Procedure in the event of an adverse ruling regarding production of material or provision of testimony.

If the court or other authority declines to stay the demand made in accordance with § 15.205 pending receipt of the determination from the Secretary or General Counsel, or if the court or other authority rules that the demand must be complied with irrespective of the determination by the Secretary or General Counsel not to produce the material or provide the testimony demanded or to produce subject to conditions or restrictions, the employee upon whom the demand has been made shall, if so directed by an attorney representing the Department, respectfully decline to comply with the demand. (United States ex rel. Touhy v. Ragen, 340 U.S. 462 (1951)).

5. Revise subpart D to read as follows:

Subpart D—Production of Material or Provision of Testimony in Response to Demands in Legal Proceedings in Which the United States is a Party

15.301
Purpose and scope.
15.302
Procedure for review of demands for production of material or provision of testimony in any legal proceeding in which the United States is a party.
15.303
Consideration of demands for production of material or provision of testimony.
15.304
Method of production of material or provision of testimony.
Purpose and scope.

(a) This subpart contains the regulations of the Department concerning the procedures to be followed and standards to be applied when demand is issued in a legal proceeding in which the United States is a party for the production or disclosure of any material, whether provided through production of material or provision of testimony.

(b) This subpart does not apply to demands, which are covered by part 2004 of this title, for production of material in the files of the Office of Inspector General or provision of testimony by employees within the Office of Inspector General.

Procedure for review of demands for production of material or provision of testimony in any legal proceeding in which the United States is a party.

All demands for production of material or provision of testimony in any legal proceeding in which the United States is a party shall be directed to the agency through the attorney representing the United States in the proceeding.
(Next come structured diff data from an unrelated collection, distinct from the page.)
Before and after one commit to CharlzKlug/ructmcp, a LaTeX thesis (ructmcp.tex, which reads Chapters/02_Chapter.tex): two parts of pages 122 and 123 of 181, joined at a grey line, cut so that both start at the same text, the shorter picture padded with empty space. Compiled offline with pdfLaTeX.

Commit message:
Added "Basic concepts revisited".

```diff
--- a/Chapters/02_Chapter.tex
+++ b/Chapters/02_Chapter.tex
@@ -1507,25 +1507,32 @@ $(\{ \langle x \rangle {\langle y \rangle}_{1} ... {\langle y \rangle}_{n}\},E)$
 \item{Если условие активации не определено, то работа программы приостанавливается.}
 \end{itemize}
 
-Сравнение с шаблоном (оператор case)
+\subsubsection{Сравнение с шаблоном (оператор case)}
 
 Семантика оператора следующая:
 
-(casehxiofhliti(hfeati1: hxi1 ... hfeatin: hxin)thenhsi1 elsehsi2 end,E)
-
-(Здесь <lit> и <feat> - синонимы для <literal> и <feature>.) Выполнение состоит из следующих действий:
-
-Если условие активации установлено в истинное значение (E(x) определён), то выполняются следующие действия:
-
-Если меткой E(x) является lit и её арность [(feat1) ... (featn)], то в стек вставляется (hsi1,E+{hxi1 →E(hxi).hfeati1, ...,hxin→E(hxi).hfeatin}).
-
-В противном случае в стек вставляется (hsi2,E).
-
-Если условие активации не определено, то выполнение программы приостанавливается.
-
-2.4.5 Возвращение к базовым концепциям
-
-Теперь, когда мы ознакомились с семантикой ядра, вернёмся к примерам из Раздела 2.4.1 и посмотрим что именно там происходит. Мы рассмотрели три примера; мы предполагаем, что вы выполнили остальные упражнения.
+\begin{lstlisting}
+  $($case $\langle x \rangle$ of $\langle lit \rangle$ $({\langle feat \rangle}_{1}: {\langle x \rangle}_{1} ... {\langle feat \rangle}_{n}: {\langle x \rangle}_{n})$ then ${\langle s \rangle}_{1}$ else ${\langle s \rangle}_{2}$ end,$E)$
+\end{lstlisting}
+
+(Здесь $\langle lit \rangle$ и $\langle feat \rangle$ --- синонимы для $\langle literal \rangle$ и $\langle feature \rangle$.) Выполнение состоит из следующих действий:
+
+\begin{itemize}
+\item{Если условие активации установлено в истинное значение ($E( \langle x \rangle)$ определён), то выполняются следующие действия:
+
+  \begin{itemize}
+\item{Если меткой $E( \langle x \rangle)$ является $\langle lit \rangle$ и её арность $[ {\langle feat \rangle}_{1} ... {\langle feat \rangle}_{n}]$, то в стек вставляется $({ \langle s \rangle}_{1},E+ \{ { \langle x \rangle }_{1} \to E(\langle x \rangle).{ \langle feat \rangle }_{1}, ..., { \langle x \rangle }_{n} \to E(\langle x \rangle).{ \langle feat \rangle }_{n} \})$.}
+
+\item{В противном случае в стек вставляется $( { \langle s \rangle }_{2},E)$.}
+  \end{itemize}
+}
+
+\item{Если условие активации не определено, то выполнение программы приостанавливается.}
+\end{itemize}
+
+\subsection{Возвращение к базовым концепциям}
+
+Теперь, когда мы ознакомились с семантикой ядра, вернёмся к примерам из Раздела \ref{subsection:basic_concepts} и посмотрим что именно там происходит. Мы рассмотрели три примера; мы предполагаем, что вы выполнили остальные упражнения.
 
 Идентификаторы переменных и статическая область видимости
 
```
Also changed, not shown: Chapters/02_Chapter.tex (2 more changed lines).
Whenever the Department or an employee of the Department is notified by the attorney representing the United States of the demand for the production of material or provision of testimony in any legal proceeding in which the United States is a party, the Associate General Counsel for Litigation or designee shall be notified immediately.

Start Printed Page 46991
Consideration of demands for production of material or provision of testimony.

(a) The Secretary or General Counsel shall consult with the attorney representing the United States, as to the response to the demand for production of material, or to the provision of testimony.

(b) An employee of the Department may not testify as an expert or opinion witness unless specifically authorized by the Secretary or the General Counsel for good cause shown.

Method of production of material or provision of testimony.

Where the Secretary or General Counsel has authorized the production of material or provision of testimony, the Associate General Counsel for Litigation or designee shall arrange for the production of any authorized material or provision of any authorized testimony through the attorney representing the United States. Where the Secretary or General Counsel has authorized the production of documents, the Department may respond by producing authenticated copies of the documents, to which the seal of the Department has been affixed in accordance with its authentication procedures. That authentication shall be evidence that the documents are true copies of documents in the Department's files and be sufficient for the purposes of Rule 902 of the Federal Rules of Evidence.

Start Signature

Dated: July 12, 2006.

Roy A. Bernardi,

Deputy Secretary.

End Signature End Part End Supplemental Information

[FR Doc. 06-6882 Filed 8-14-06; 8:45 am]

BILLING CODE 4210-67-P